# [Problem to solve]
A faithful copy of the data, pictures omitted, is the required answer.
---------------
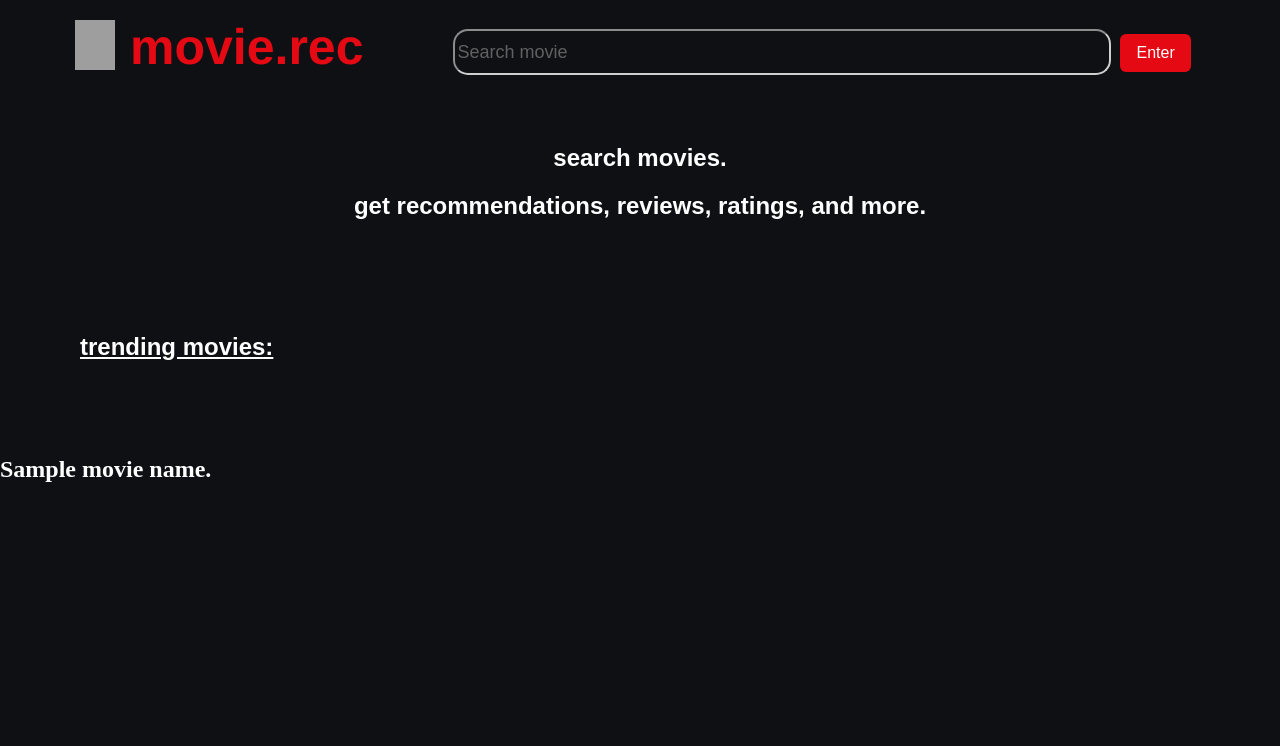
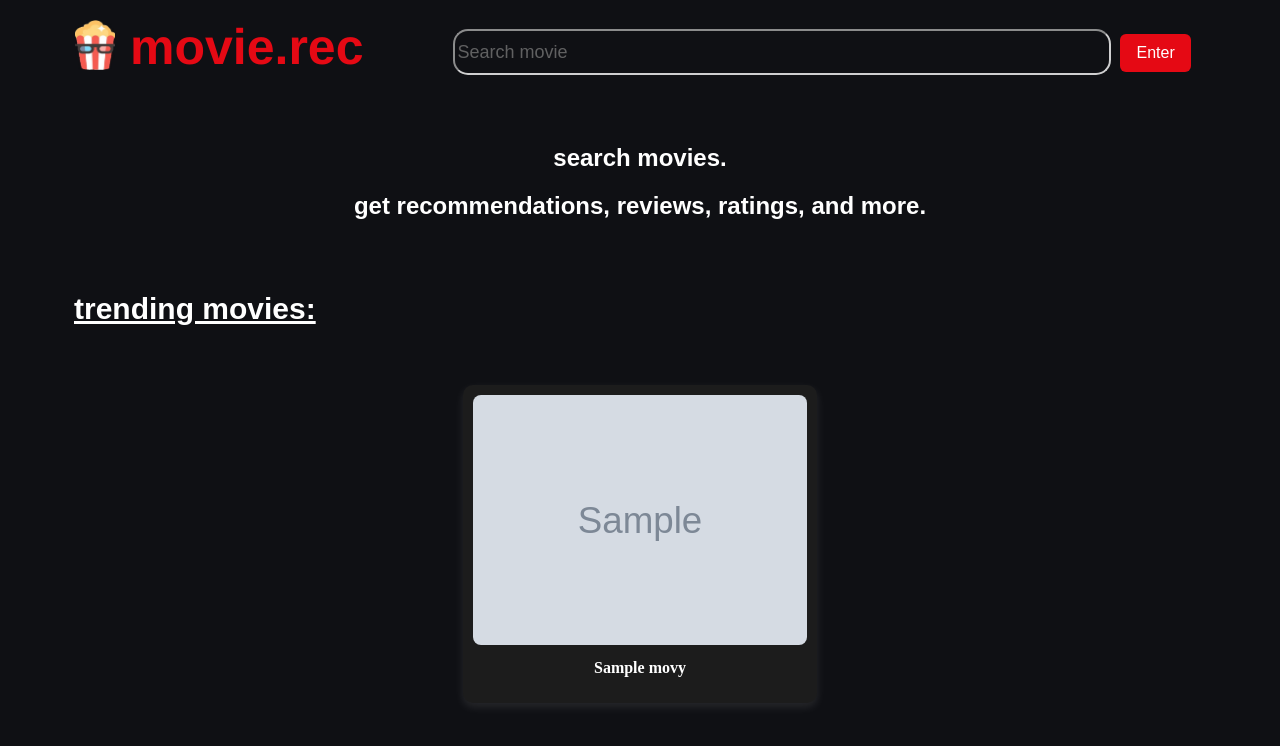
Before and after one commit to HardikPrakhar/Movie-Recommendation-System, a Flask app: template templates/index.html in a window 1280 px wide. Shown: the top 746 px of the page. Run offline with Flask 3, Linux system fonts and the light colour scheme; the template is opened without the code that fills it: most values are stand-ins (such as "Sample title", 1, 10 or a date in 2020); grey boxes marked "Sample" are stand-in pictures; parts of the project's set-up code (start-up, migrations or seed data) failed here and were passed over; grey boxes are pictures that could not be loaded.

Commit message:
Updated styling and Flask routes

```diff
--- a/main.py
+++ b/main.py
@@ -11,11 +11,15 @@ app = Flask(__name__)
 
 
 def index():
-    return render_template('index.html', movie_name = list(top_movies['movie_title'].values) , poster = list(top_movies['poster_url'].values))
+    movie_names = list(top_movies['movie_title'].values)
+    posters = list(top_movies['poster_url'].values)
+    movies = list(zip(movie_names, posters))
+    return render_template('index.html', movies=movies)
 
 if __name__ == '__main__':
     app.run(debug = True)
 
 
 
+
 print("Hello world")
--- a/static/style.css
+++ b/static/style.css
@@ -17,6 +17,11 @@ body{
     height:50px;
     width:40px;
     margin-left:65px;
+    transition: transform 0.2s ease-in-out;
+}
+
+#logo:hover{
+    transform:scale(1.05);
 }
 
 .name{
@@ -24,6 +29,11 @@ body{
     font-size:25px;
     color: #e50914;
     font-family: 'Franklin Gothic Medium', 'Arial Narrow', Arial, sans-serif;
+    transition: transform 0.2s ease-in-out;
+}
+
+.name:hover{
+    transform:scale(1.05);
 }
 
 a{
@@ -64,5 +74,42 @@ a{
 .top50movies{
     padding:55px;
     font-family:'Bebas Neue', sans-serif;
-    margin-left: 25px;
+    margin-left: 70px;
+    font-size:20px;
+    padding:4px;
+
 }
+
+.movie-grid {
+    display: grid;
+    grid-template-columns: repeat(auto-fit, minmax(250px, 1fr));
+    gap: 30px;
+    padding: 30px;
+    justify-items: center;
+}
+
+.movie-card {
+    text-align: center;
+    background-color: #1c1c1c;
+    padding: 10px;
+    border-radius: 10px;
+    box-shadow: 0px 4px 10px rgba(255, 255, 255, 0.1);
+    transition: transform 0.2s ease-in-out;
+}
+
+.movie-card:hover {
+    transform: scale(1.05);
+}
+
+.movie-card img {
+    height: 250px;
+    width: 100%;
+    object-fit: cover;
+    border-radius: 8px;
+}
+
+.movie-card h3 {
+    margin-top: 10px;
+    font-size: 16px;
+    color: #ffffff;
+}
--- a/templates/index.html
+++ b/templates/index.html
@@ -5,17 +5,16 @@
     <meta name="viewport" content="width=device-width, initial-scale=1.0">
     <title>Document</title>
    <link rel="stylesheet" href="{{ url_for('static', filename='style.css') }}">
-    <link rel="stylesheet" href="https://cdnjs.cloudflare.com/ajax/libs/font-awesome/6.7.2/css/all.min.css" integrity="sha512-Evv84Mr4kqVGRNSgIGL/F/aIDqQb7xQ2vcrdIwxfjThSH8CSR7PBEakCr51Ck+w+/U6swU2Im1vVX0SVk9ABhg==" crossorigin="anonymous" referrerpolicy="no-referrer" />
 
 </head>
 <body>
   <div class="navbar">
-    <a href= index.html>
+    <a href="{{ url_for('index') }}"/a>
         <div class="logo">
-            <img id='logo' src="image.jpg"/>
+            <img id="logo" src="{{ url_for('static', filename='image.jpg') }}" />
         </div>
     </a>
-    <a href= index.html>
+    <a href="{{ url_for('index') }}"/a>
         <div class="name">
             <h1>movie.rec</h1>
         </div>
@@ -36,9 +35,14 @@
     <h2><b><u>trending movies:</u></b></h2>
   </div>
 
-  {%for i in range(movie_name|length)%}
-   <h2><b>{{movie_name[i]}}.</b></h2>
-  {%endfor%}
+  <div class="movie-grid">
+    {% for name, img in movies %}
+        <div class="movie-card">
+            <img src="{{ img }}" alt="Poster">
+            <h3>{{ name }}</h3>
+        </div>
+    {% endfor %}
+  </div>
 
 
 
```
---------------
# [Answer section]
Before and after one commit to HardikPrakhar/Movie-Recommendation-System, a Flask app: template templates/index.html in a window 1280 px wide. Shown: the top 746 px of the page. Run offline with Flask 3, Linux system fonts and the light colour scheme; the template is opened without the code that fills it: most values are stand-ins (such as "Sample title", 1, 10 or a date in 2020); grey boxes marked "Sample" are stand-in pictures; parts of the project's set-up code (start-up, migrations or seed data) failed here and were passed over; grey boxes are pictures that could not be loaded.

Commit message:
Updated styling and Flask routes

```diff
--- a/main.py
+++ b/main.py
@@ -11,11 +11,15 @@ app = Flask(__name__)
 
 
 def index():
-    return render_template('index.html', movie_name = list(top_movies['movie_title'].values) , poster = list(top_movies['poster_url'].values))
+    movie_names = list(top_movies['movie_title'].values)
+    posters = list(top_movies['poster_url'].values)
+    movies = list(zip(movie_names, posters))
+    return render_template('index.html', movies=movies)
 
 if __name__ == '__main__':
     app.run(debug = True)
 
 
 
+
 print("Hello world")
--- a/static/style.css
+++ b/static/style.css
@@ -17,6 +17,11 @@ body{
     height:50px;
     width:40px;
     margin-left:65px;
+    transition: transform 0.2s ease-in-out;
+}
+
+#logo:hover{
+    transform:scale(1.05);
 }
 
 .name{
@@ -24,6 +29,11 @@ body{
     font-size:25px;
     color: #e50914;
     font-family: 'Franklin Gothic Medium', 'Arial Narrow', Arial, sans-serif;
+    transition: transform 0.2s ease-in-out;
+}
+
+.name:hover{
+    transform:scale(1.05);
 }
 
 a{
@@ -64,5 +74,42 @@ a{
 .top50movies{
     padding:55px;
     font-family:'Bebas Neue', sans-serif;
-    margin-left: 25px;
+    margin-left: 70px;
+    font-size:20px;
+    padding:4px;
+
 }
+
+.movie-grid {
+    display: grid;
+    grid-template-columns: repeat(auto-fit, minmax(250px, 1fr));
+    gap: 30px;
+    padding: 30px;
+    justify-items: center;
+}
+
+.movie-card {
+    text-align: center;
+    background-color: #1c1c1c;
+    padding: 10px;
+    border-radius: 10px;
+    box-shadow: 0px 4px 10px rgba(255, 255, 255, 0.1);
+    transition: transform 0.2s ease-in-out;
+}
+
+.movie-card:hover {
+    transform: scale(1.05);
+}
+
+.movie-card img {
+    height: 250px;
+    width: 100%;
+    object-fit: cover;
+    border-radius: 8px;
+}
+
+.movie-card h3 {
+    margin-top: 10px;
+    font-size: 16px;
+    color: #ffffff;
+}
--- a/templates/index.html
+++ b/templates/index.html
@@ -5,17 +5,16 @@
     <meta name="viewport" content="width=device-width, initial-scale=1.0">
     <title>Document</title>
    <link rel="stylesheet" href="{{ url_for('static', filename='style.css') }}">
-    <link rel="stylesheet" href="https://cdnjs.cloudflare.com/ajax/libs/font-awesome/6.7.2/css/all.min.css" integrity="sha512-Evv84Mr4kqVGRNSgIGL/F/aIDqQb7xQ2vcrdIwxfjThSH8CSR7PBEakCr51Ck+w+/U6swU2Im1vVX0SVk9ABhg==" crossorigin="anonymous" referrerpolicy="no-referrer" />
 
 </head>
 <body>
   <div class="navbar">
-    <a href= index.html>
+    <a href="{{ url_for('index') }}"/a>
         <div class="logo">
-            <img id='logo' src="image.jpg"/>
+            <img id="logo" src="{{ url_for('static', filename='image.jpg') }}" />
         </div>
     </a>
-    <a href= index.html>
+    <a href="{{ url_for('index') }}"/a>
         <div class="name">
             <h1>movie.rec</h1>
         </div>
@@ -36,9 +35,14 @@
     <h2><b><u>trending movies:</u></b></h2>
   </div>
 
-  {%for i in range(movie_name|length)%}
-   <h2><b>{{movie_name[i]}}.</b></h2>
-  {%endfor%}
+  <div class="movie-grid">
+    {% for name, img in movies %}
+        <div class="movie-card">
+            <img src="{{ img }}" alt="Poster">
+            <h3>{{ name }}</h3>
+        </div>
+    {% endfor %}
+  </div>
 
 
 
```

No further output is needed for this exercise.